■ EXERCISE OBJECTIVE: An exact copy of the records is required, minus the pictures they hold.

■ DATA FOR THIS EXERCISE:

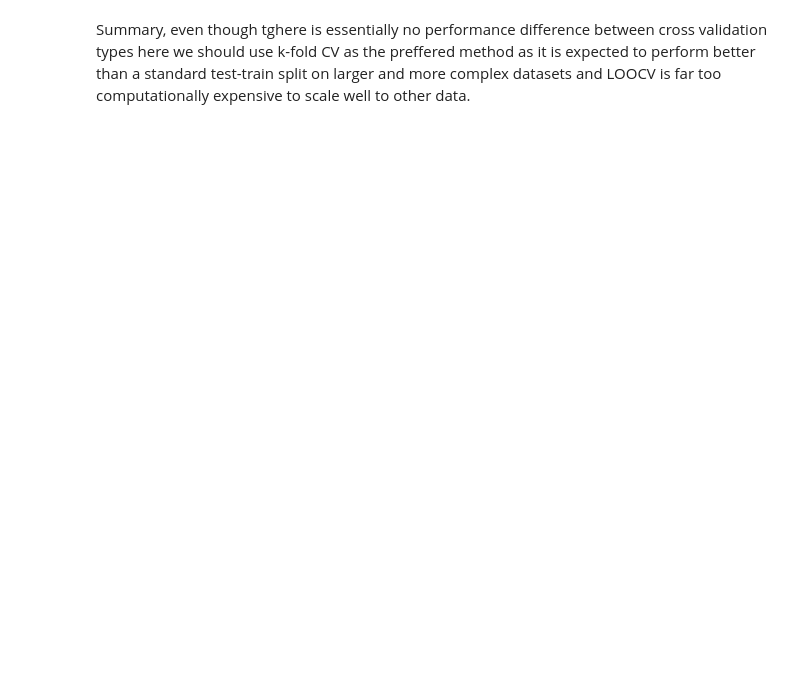
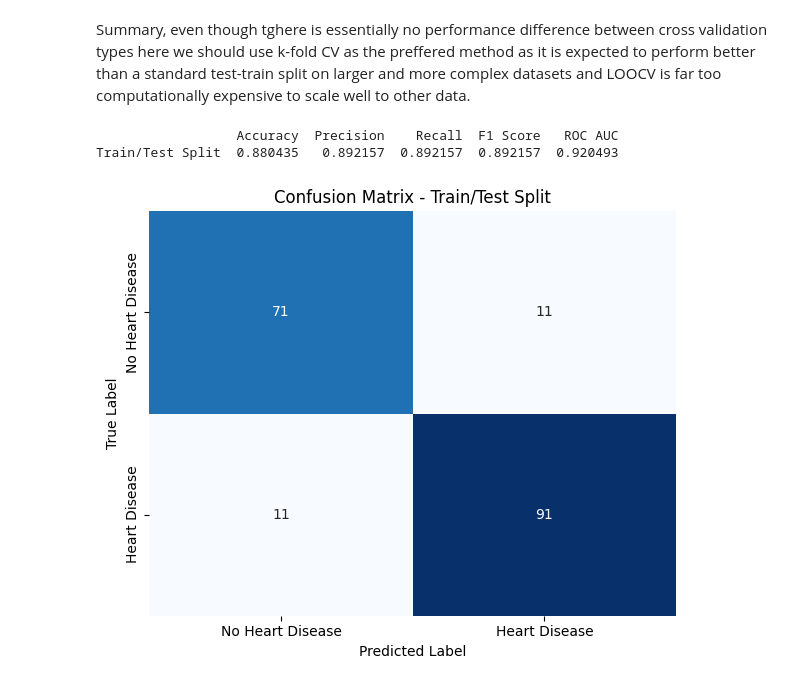
Before and after one commit to kaushal2m2/sta141c-final-proj, a Jupyter notebook: Random Forest.ipynb, the cells around one changed output. Cells and saved outputs as stored; diff of their text form; code cells hidden in the pictures; blank space fills up the shorter version.

```diff
--- a/Random Forest.ipynb
+++ b/Random Forest.ipynb
@@ -141,2 +140,38 @@ print(results_df)
 # %% [markdown]
 Summary, even though tghere is essentially no performance difference between cross validation types here we should use k-fold CV as the preffered method as it is expected to perform better than a standard test-train split on larger and more complex datasets and LOOCV is far too computationally expensive to scale well to other data.
+# %%
+# Predict using the trained model from Train/Test Split
+y_pred = clf.predict(X_test)
+y_proba = clf.predict_proba(X_test)[:, 1]  # Needed for ROC AUC
+
+# Collect performance metrics
+metrics = {
+    'Accuracy': accuracy_score(y_test, y_pred),
+    'Precision': precision_score(y_test, y_pred),
+    'Recall': recall_score(y_test, y_pred),
+    'F1 Score': f1_score(y_test, y_pred),
+    'ROC AUC': roc_auc_score(y_test, y_proba)
+}
+
+# Convert to DataFrame
+metrics_df = pd.DataFrame(metrics, index=['Train/Test Split'])
+print(metrics_df)
+
+# Compute confusion matrix
+cm = confusion_matrix(y_test, y_pred)
+labels = ['No Heart Disease', 'Heart Disease']
+
+# Plot confusion matrix
+plt.figure(figsize=(6, 5))
+sns.heatmap(cm, annot=True, fmt='d', cmap='Blues',
+            xticklabels=labels, yticklabels=labels, cbar=False)
+
+plt.xlabel('Predicted Label')
+plt.ylabel('True Label')
+plt.title('Confusion Matrix - Train/Test Split')
+plt.tight_layout()
+plt.show()
+# %% [output]
+                  Accuracy  Precision    Recall  F1 Score   ROC AUC
+Train/Test Split  0.880435   0.892157  0.892157  0.892157  0.920493
+[figure, added]
```
Also changed, not shown: parts of 3 cells of this notebook, 1 other file.
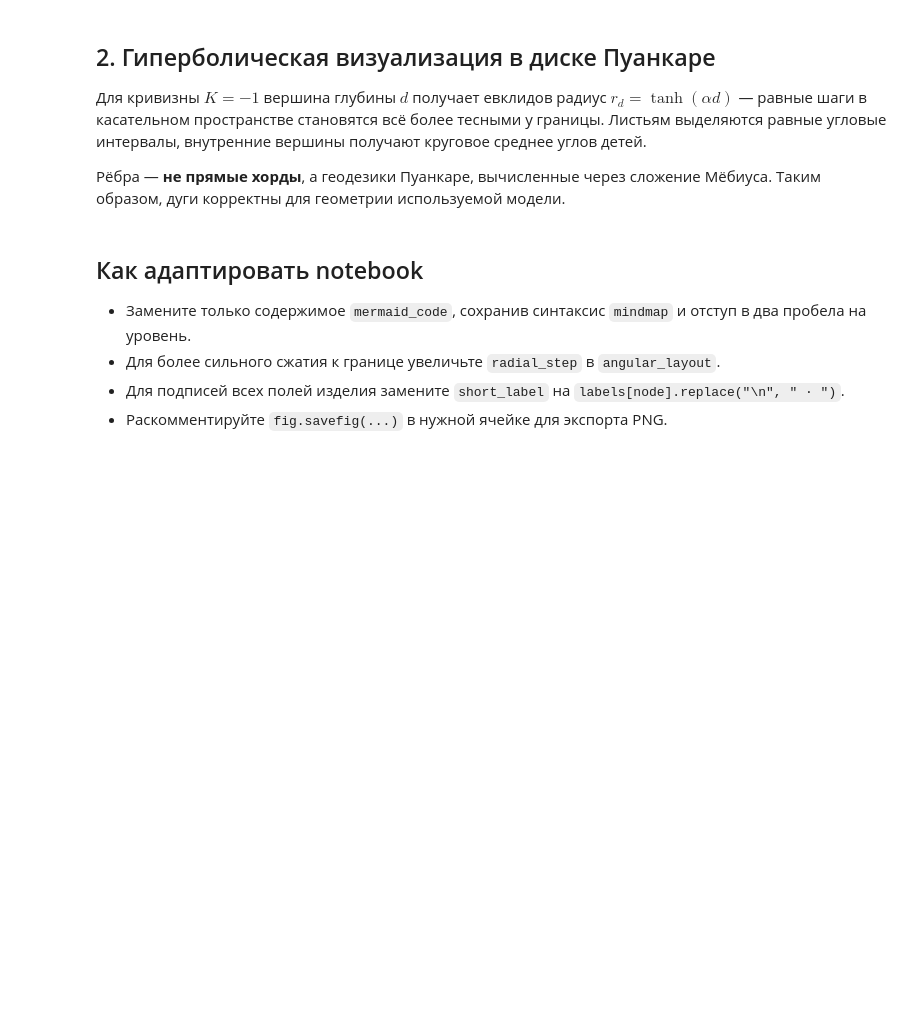
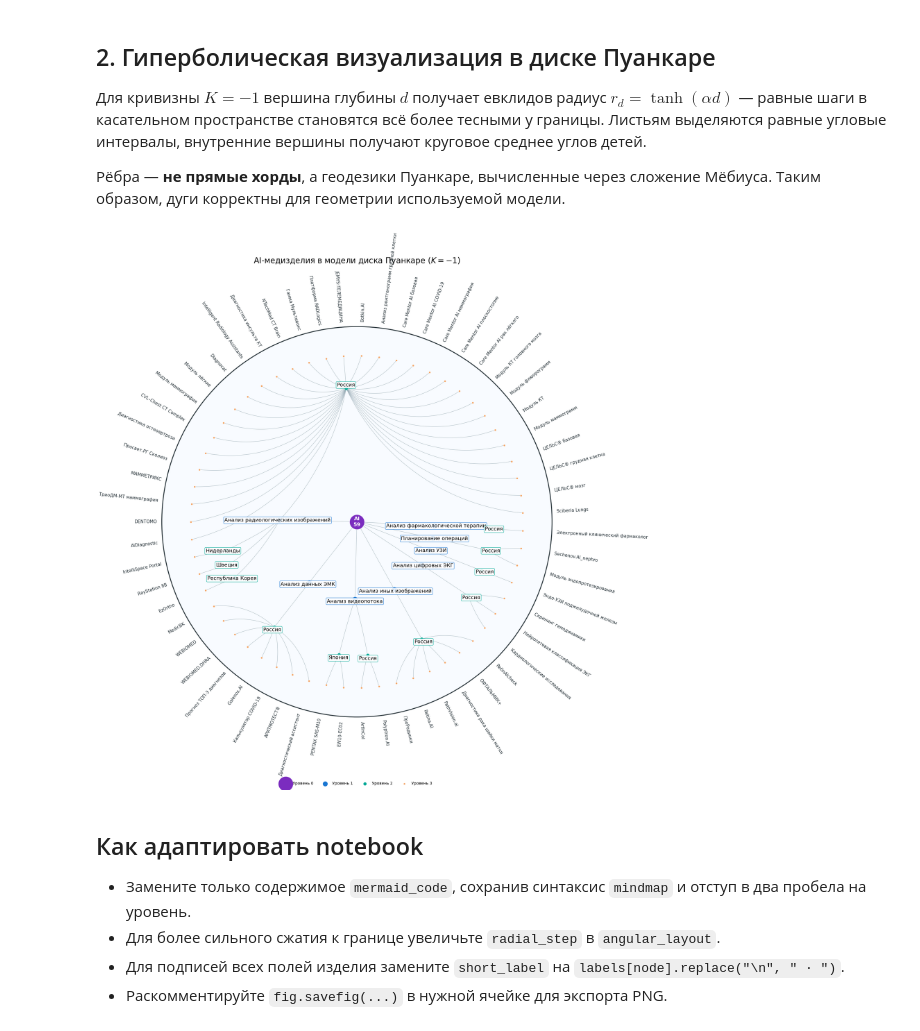
Before and after one commit to TAUforPython/Graph-MachineLearning, a Jupyter notebook: examples/ai_medical_devices_graph_visualizations.ipynb, the cells around one changed output. Drawn from its saved outputs; the diff is of its cells as text; code cells hidden in the pictures; blank space fills up the shorter version.

```diff
--- a/examples/ai_medical_devices_graph_visualizations.ipynb
+++ b/examples/ai_medical_devices_graph_visualizations.ipynb
@@ -273,39 +281,41 @@ for child, par in edges:
 for level in sorted(set(depth.values())):
     nodes = [node for node in labels if depth[node] == level]
     xy = np.array([points[node] for node in nodes])
-    ax.scatter(xy[:, 0], xy[:, 1], s={0:420, 1:170, 2:75, 3:24}[level],
+    ax.scatter(xy[:, 0], xy[:, 1], s={0:1420, 1:170, 2:75, 3:24}[level],
                color=palette[level], edgecolor="white", linewidth=.6, zorder=3,
                label=f"Уровень {level}")
 
 # Internal labels are kept inside; leaf labels are rotated around the rim.
 for node, point in points.items():
     if depth[node] == 0:
         ax.text(*point, "AI\n59", ha="center", va="center", color="white",
-                fontsize=10, weight="bold", zorder=4)
+                fontsize=13, weight="bold", zorder=4)
     elif depth[node] <= 2:
-        ax.text(*(point*1.025), labels[node], ha="center", va="center", fontsize=6.4,
+        ax.text(*(point*1.025), labels[node], ha="center", va="center", fontsize=13,
                 bbox=dict(boxstyle="round,pad=.16", fc="white", ec=palette[depth[node]], alpha=.88),
                 zorder=4)
     else:
         theta = angles[node]
         anchor = 1.025*np.array([np.cos(theta), np.sin(theta)])
         degrees = np.degrees(theta)
         right_half = np.cos(theta) >= 0
         rotation = degrees if right_half else degrees + 180
         # Product name (middle Mermaid line) is the most useful compact leaf label.
         parts = labels[node].split("\n")
         short_label = parts[1] if len(parts) >= 2 else parts[0]
         ax.text(*anchor, short_label, rotation=rotation, rotation_mode="anchor",
-                ha="left" if right_half else "right", va="center", fontsize=5.5,
+                ha="left" if right_half else "right", va="center", fontsize=11,
                 color="#263238", clip_on=False, zorder=4)
 
 ax.set(xlim=(-1.28, 1.28), ylim=(-1.28, 1.28), aspect="equal")
 ax.set_title("AI-медизделия в модели диска Пуанкаре ($K=-1$)", fontsize=20, pad=22)
 ax.axis("off")
 ax.legend(loc="lower center", ncol=4, frameon=False, bbox_to_anchor=(.5, -.035))
 plt.tight_layout()
 # fig.savefig("ai_medical_devices_poincare.png", dpi=200, bbox_inches="tight")
 plt.show()
+# %% [output]
+[figure, added]
 # %% [markdown]
 
 ## Как адаптировать notebook
```
Also changed, not shown: parts of 4 cells of this notebook.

■ TASK ANSWER:
Before and after one commit to kaushal2m2/sta141c-final-proj, a Jupyter notebook: Random Forest.ipynb, the cells around one changed output. Cells and saved outputs as stored; diff of their text form; code cells hidden in the pictures; blank space fills up the shorter version.

```diff
--- a/Random Forest.ipynb
+++ b/Random Forest.ipynb
@@ -141,2 +140,38 @@ print(results_df)
 # %% [markdown]
 Summary, even though tghere is essentially no performance difference between cross validation types here we should use k-fold CV as the preffered method as it is expected to perform better than a standard test-train split on larger and more complex datasets and LOOCV is far too computationally expensive to scale well to other data.
+# %%
+# Predict using the trained model from Train/Test Split
+y_pred = clf.predict(X_test)
+y_proba = clf.predict_proba(X_test)[:, 1]  # Needed for ROC AUC
+
+# Collect performance metrics
+metrics = {
+    'Accuracy': accuracy_score(y_test, y_pred),
+    'Precision': precision_score(y_test, y_pred),
+    'Recall': recall_score(y_test, y_pred),
+    'F1 Score': f1_score(y_test, y_pred),
+    'ROC AUC': roc_auc_score(y_test, y_proba)
+}
+
+# Convert to DataFrame
+metrics_df = pd.DataFrame(metrics, index=['Train/Test Split'])
+print(metrics_df)
+
+# Compute confusion matrix
+cm = confusion_matrix(y_test, y_pred)
+labels = ['No Heart Disease', 'Heart Disease']
+
+# Plot confusion matrix
+plt.figure(figsize=(6, 5))
+sns.heatmap(cm, annot=True, fmt='d', cmap='Blues',
+            xticklabels=labels, yticklabels=labels, cbar=False)
+
+plt.xlabel('Predicted Label')
+plt.ylabel('True Label')
+plt.title('Confusion Matrix - Train/Test Split')
+plt.tight_layout()
+plt.show()
+# %% [output]
+                  Accuracy  Precision    Recall  F1 Score   ROC AUC
+Train/Test Split  0.880435   0.892157  0.892157  0.892157  0.920493
+[figure, added]
```
Also changed, not shown: parts of 3 cells of this notebook, 1 other file.
Before and after one commit to TAUforPython/Graph-MachineLearning, a Jupyter notebook: examples/ai_medical_devices_graph_visualizations.ipynb, the cells around one changed output. Drawn from its saved outputs; the diff is of its cells as text; code cells hidden in the pictures; blank space fills up the shorter version.

```diff
--- a/examples/ai_medical_devices_graph_visualizations.ipynb
+++ b/examples/ai_medical_devices_graph_visualizations.ipynb
@@ -273,39 +281,41 @@ for child, par in edges:
 for level in sorted(set(depth.values())):
     nodes = [node for node in labels if depth[node] == level]
     xy = np.array([points[node] for node in nodes])
-    ax.scatter(xy[:, 0], xy[:, 1], s={0:420, 1:170, 2:75, 3:24}[level],
+    ax.scatter(xy[:, 0], xy[:, 1], s={0:1420, 1:170, 2:75, 3:24}[level],
                color=palette[level], edgecolor="white", linewidth=.6, zorder=3,
                label=f"Уровень {level}")
 
 # Internal labels are kept inside; leaf labels are rotated around the rim.
 for node, point in points.items():
     if depth[node] == 0:
         ax.text(*point, "AI\n59", ha="center", va="center", color="white",
-                fontsize=10, weight="bold", zorder=4)
+                fontsize=13, weight="bold", zorder=4)
     elif depth[node] <= 2:
-        ax.text(*(point*1.025), labels[node], ha="center", va="center", fontsize=6.4,
+        ax.text(*(point*1.025), labels[node], ha="center", va="center", fontsize=13,
                 bbox=dict(boxstyle="round,pad=.16", fc="white", ec=palette[depth[node]], alpha=.88),
                 zorder=4)
     else:
         theta = angles[node]
         anchor = 1.025*np.array([np.cos(theta), np.sin(theta)])
         degrees = np.degrees(theta)
         right_half = np.cos(theta) >= 0
         rotation = degrees if right_half else degrees + 180
         # Product name (middle Mermaid line) is the most useful compact leaf label.
         parts = labels[node].split("\n")
         short_label = parts[1] if len(parts) >= 2 else parts[0]
         ax.text(*anchor, short_label, rotation=rotation, rotation_mode="anchor",
-                ha="left" if right_half else "right", va="center", fontsize=5.5,
+                ha="left" if right_half else "right", va="center", fontsize=11,
                 color="#263238", clip_on=False, zorder=4)
 
 ax.set(xlim=(-1.28, 1.28), ylim=(-1.28, 1.28), aspect="equal")
 ax.set_title("AI-медизделия в модели диска Пуанкаре ($K=-1$)", fontsize=20, pad=22)
 ax.axis("off")
 ax.legend(loc="lower center", ncol=4, frameon=False, bbox_to_anchor=(.5, -.035))
 plt.tight_layout()
 # fig.savefig("ai_medical_devices_poincare.png", dpi=200, bbox_inches="tight")
 plt.show()
+# %% [output]
+[figure, added]
 # %% [markdown]
 
 ## Как адаптировать notebook
```
Also changed, not shown: parts of 4 cells of this notebook.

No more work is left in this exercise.